-- RECORDS TO PROCESS follows --

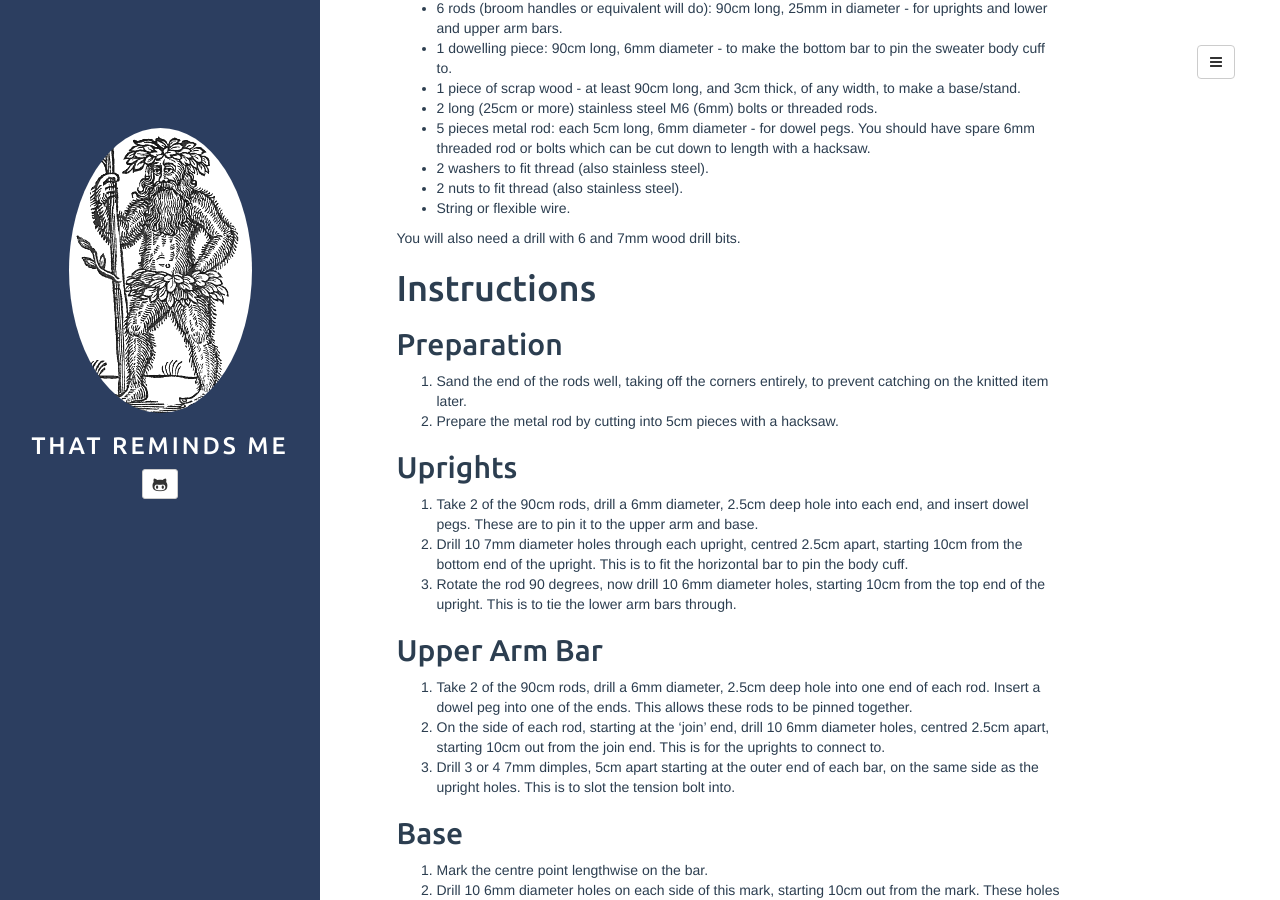
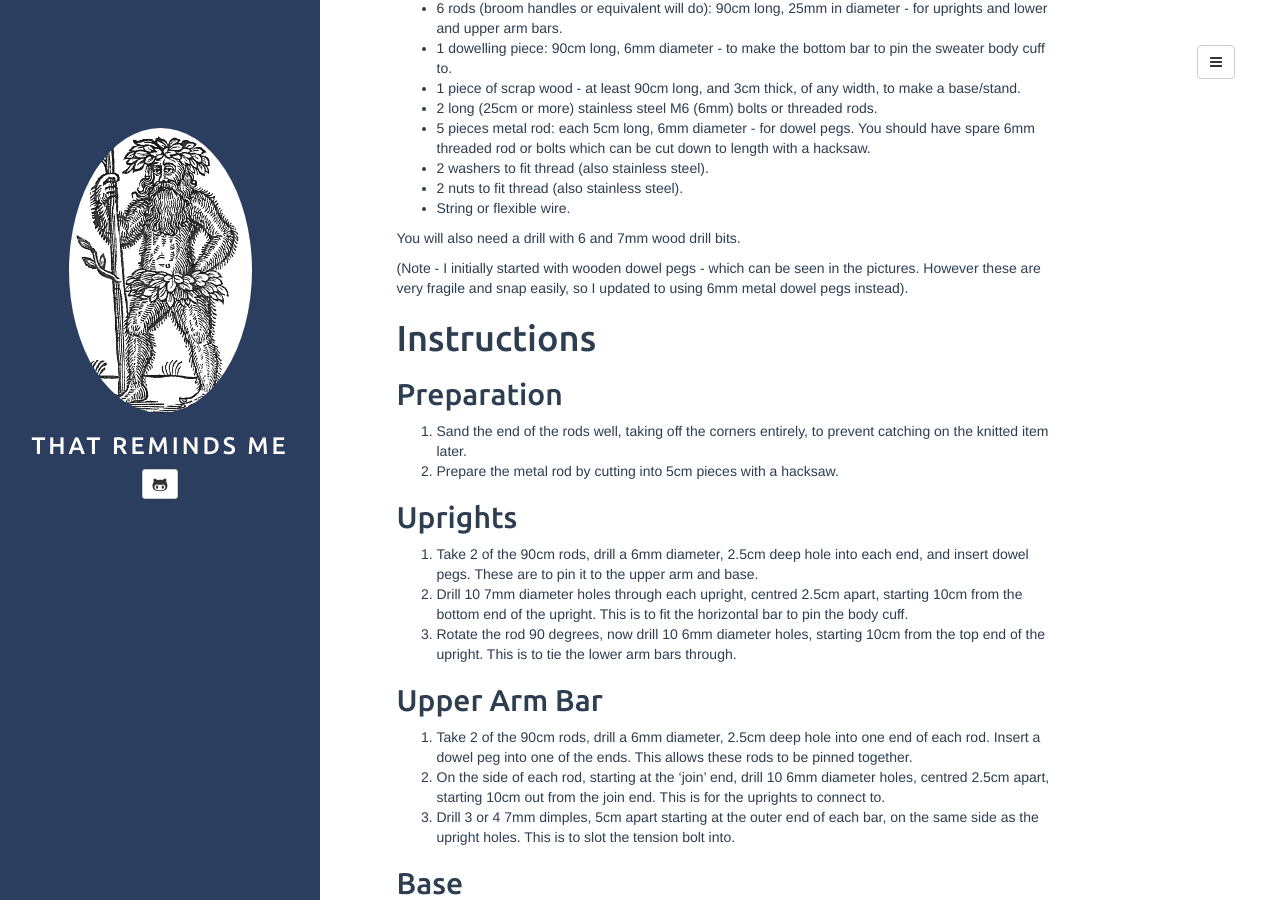
Before and after one commit to mrichar1/thatremindsme, a Jekyll site: the page built from _posts/2016-12-09-Making a Woolly Board.md, in a window 1280 px wide and 900 px high, scrolled down 1001 px. Built offline with Jekyll 4.4.1, drawn with Linux system fonts in a browser that asks for light colours.

Commit message:
Explain wooden dowels.

```diff
--- a/_posts/2016-12-09-Making a Woolly Board.md
+++ b/_posts/2016-12-09-Making a Woolly Board.md
@@ -26,6 +26,7 @@ I subsequently discovered that you can get such a thing as a woolly board or swe
 
 You will also need a drill with 6 and 7mm wood drill bits.
 
+(Note - I initially started with wooden dowel pegs - which can be seen in the pictures. However these are very fragile and snap easily, so I updated to using 6mm metal dowel pegs instead).
 
 # Instructions
 
```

-- RECORDS TO PROCESS concluded --

THE TASK
Identify the lines of the entries containing the string "with". Copy each such line.

FINISHED TASK
Before and after one commit to mrichar1/thatremindsme, a Jekyll site: the page built from _posts/2016-12-09-Making a Woolly Board.md, in a window 1280 px wide and 900 px high, scrolled down 1001 px. Built offline with Jekyll 4.4.1, drawn with Linux system fonts in a browser that asks for light colours.
 You will also need a drill with 6 and 7mm wood drill bits.
+(Note - I initially started with wooden dowel pegs - which can be seen in the pictures. However these are very fragile and snap easily, so I updated to using 6mm metal dowel pegs instead).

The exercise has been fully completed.